How long can you be lazy and keep on inventing excuses for not doing something? We have understood that it is possible to do it for quite a long time, but eventually we got tired of being lazy or even start to become lazy of being lazy and this very moment is finally here. So finally, after several months, we present to you recap of our Georgian adventures. Before you start to read this very long article, I would like to point out that unfortunately not everything is covered in this blog post and even some of the things that are covered have not been covered in full detail.
Arrival in Georgia
We spent the first night in Georgia not far from the highest mountain in the country – Mt. Kazbeg. That was probably the coldest night I have spent in a tent, the temperature dropped to -10C
We spent the next day in a much more inhabitable environment, but even there the room temperature was around 0 – maybe that was the reason why this room was used as a substitute for a refrigerator.
It was well after midnight when the ferry approached Russian port “Kavkaz” and all of its passengers rushed to get back to their personal vehicles, buses or cargo trucks. I was the only cyclist on board and as soon as the gate opened I was ready to head into the unknown. I could only guess what is waiting for me there – how many kilometres I would have to pedal tonight to get to our camping spot and what will locals think about the flying Latvian flag (we had an impression that a lot of Russians do not like Latvians very much).

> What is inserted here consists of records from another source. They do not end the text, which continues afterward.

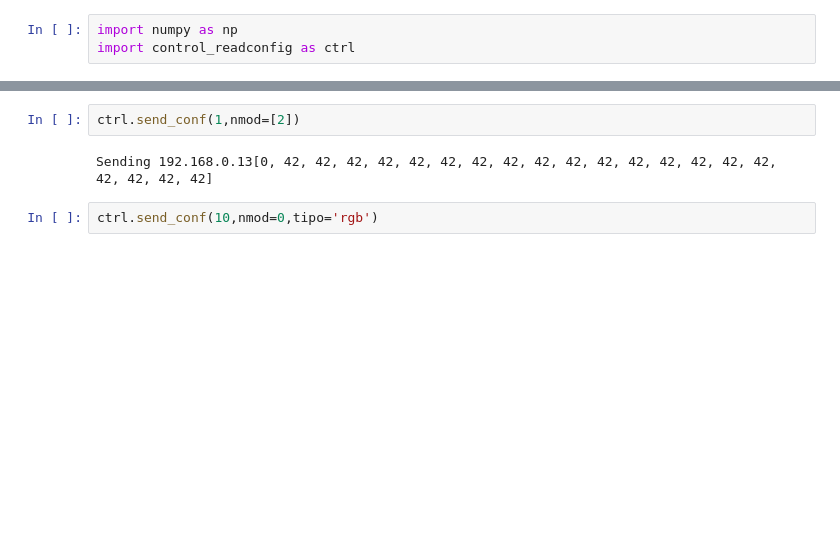
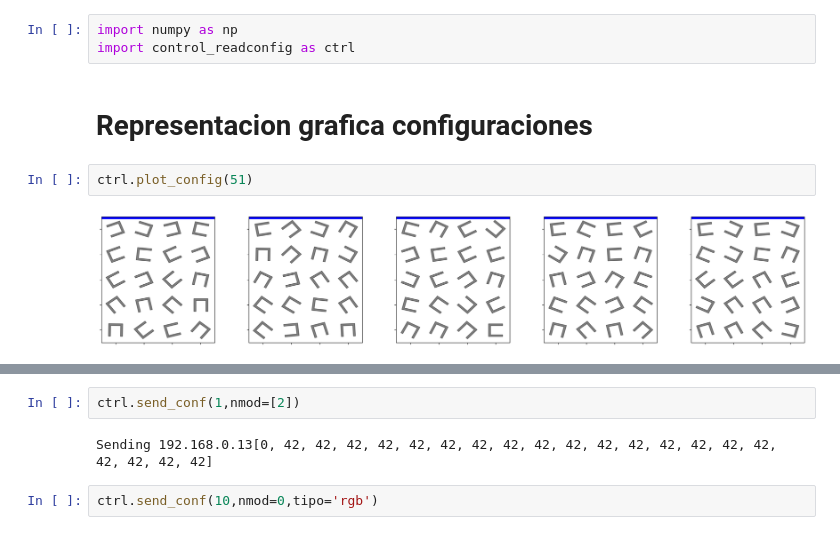
Before and after one commit to meguia/scr, a Jupyter notebook: Catedral_2.ipynb, the cells around one changed output, grey strips where cells are left out. Cells and saved outputs as stored; diff of their text form; blank space fills up the shorter version.

Commit message:
Catedral with plots

```diff
--- a/Catedral_2.ipynb
+++ b/Catedral_2.ipynb
@@ -1,3 +1,9 @@
 # %%
 import numpy as np
 import control_readconfig as ctrl
+# %% [markdown]
+# Representacion grafica configuraciones
+# %%
+ctrl.plot_config(51)
+# %% [output]
+[figure, added]
```
Also changed, not shown: parts of 11 cells of this notebook, 2 other files.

I had to encounter the first surprise right after I left the ferry – it turned out that the passenger terminal is located on a narrow and long strip of land and I will have to cycle for approximately eleven kilometres to reach the Russian mainland and thus our camping site. Fearing no darkness and exhaustion I headed to the coast. It was a pleasant surprise to see that the asphalt is of decent quality and the road is lit by countless lanterns. Most probably the road has been renovated to accommodate the increasing flow of transport after the annexation of Crimean peninsula. This comparatively short cycling trip was notable for mainly two reasons – the annoying headwind and the late hour of day. At the very end of this land strip I was greeted by Russian police at the police checkpoint – it was really a pleasant meeting as they allowed me to continue without any interesting questions (they were really friendly and humorous). I waved goodbye to the officers and cycled on to look for our camp site.
As Ivars and Laura perfectly pointed out our resting place in Yalta was in no way ordinary. In the same vein the following day was not ordinary. We were already late (the usual morning ritual took us more than expected and it was already 12.30 when we were ready to leave) and thus there was no more time to waste, I had to jump on the saddle and pedal away.
Before leaving Sevastopol, I had spent some time looking over maps of Southern Crimea to understand what exactly I should expect there (I was particularly interested in elevation profile of the peninsula). For this purpose there is an excellent tool – cycleroute.org. In this simple and intuitive web site you can see the elevation profile for you chosen cycling route – all uphill and downhill sections are highlighted, you can see how steep and long is the climb. In our situation the practical significance was not so evident as we had already decided upon the chosen route. All I could do was to check if my worst fears corresponded to the reality. This time it was what happened – I found out that I will have to battle with several hills higher than the highest “mountain” in Latvia – Gaiziņkalns (312 meters above sea level).
The elevation graph showing the route from Yalta to Solnechnogorsk